## Task
In how many lines of the listing does the word "changed" appear? Reply with the number only.

## Supplied data
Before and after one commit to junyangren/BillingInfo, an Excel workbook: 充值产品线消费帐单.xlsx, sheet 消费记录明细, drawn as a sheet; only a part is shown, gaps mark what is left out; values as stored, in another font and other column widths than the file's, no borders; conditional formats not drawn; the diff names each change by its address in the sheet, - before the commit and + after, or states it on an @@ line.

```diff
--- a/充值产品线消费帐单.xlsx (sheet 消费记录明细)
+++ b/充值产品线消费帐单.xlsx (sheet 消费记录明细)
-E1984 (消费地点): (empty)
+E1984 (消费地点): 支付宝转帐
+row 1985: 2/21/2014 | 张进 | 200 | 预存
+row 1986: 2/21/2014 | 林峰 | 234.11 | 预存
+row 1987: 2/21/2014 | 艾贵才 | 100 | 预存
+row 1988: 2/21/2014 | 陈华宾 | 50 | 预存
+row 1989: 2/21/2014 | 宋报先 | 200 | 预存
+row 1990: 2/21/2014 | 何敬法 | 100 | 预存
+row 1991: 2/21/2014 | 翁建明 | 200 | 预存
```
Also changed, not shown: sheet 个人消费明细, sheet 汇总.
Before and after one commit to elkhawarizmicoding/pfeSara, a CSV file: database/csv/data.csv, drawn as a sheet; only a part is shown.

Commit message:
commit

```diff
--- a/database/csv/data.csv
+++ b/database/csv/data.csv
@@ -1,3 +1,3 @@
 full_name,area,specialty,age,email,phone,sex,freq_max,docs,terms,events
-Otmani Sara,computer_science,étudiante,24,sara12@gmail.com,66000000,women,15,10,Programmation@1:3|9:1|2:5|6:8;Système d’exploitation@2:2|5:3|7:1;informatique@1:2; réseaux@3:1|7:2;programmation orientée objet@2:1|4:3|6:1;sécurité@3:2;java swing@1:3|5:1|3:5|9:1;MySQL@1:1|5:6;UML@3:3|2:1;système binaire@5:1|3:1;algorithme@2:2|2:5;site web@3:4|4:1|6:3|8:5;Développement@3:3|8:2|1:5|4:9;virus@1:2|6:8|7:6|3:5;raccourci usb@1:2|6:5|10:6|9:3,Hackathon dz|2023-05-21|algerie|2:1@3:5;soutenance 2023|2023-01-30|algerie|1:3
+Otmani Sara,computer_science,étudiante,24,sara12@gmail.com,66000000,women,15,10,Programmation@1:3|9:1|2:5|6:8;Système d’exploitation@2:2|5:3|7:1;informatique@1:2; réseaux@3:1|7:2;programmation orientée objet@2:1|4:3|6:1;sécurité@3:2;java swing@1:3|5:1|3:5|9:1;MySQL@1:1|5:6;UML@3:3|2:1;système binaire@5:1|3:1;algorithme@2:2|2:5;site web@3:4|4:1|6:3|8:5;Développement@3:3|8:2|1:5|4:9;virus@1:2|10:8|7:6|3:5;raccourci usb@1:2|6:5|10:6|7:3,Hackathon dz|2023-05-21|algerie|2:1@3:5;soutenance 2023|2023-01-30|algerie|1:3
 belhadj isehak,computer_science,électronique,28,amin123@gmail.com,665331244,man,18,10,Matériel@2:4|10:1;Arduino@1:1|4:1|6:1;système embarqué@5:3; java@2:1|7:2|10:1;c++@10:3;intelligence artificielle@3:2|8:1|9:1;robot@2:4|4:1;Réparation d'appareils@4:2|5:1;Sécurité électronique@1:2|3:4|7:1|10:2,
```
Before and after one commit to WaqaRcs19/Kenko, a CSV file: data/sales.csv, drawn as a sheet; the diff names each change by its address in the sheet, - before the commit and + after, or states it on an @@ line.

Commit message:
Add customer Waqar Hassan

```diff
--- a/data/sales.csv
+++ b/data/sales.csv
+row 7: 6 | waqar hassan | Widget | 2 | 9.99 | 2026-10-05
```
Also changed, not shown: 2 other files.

## Your response
2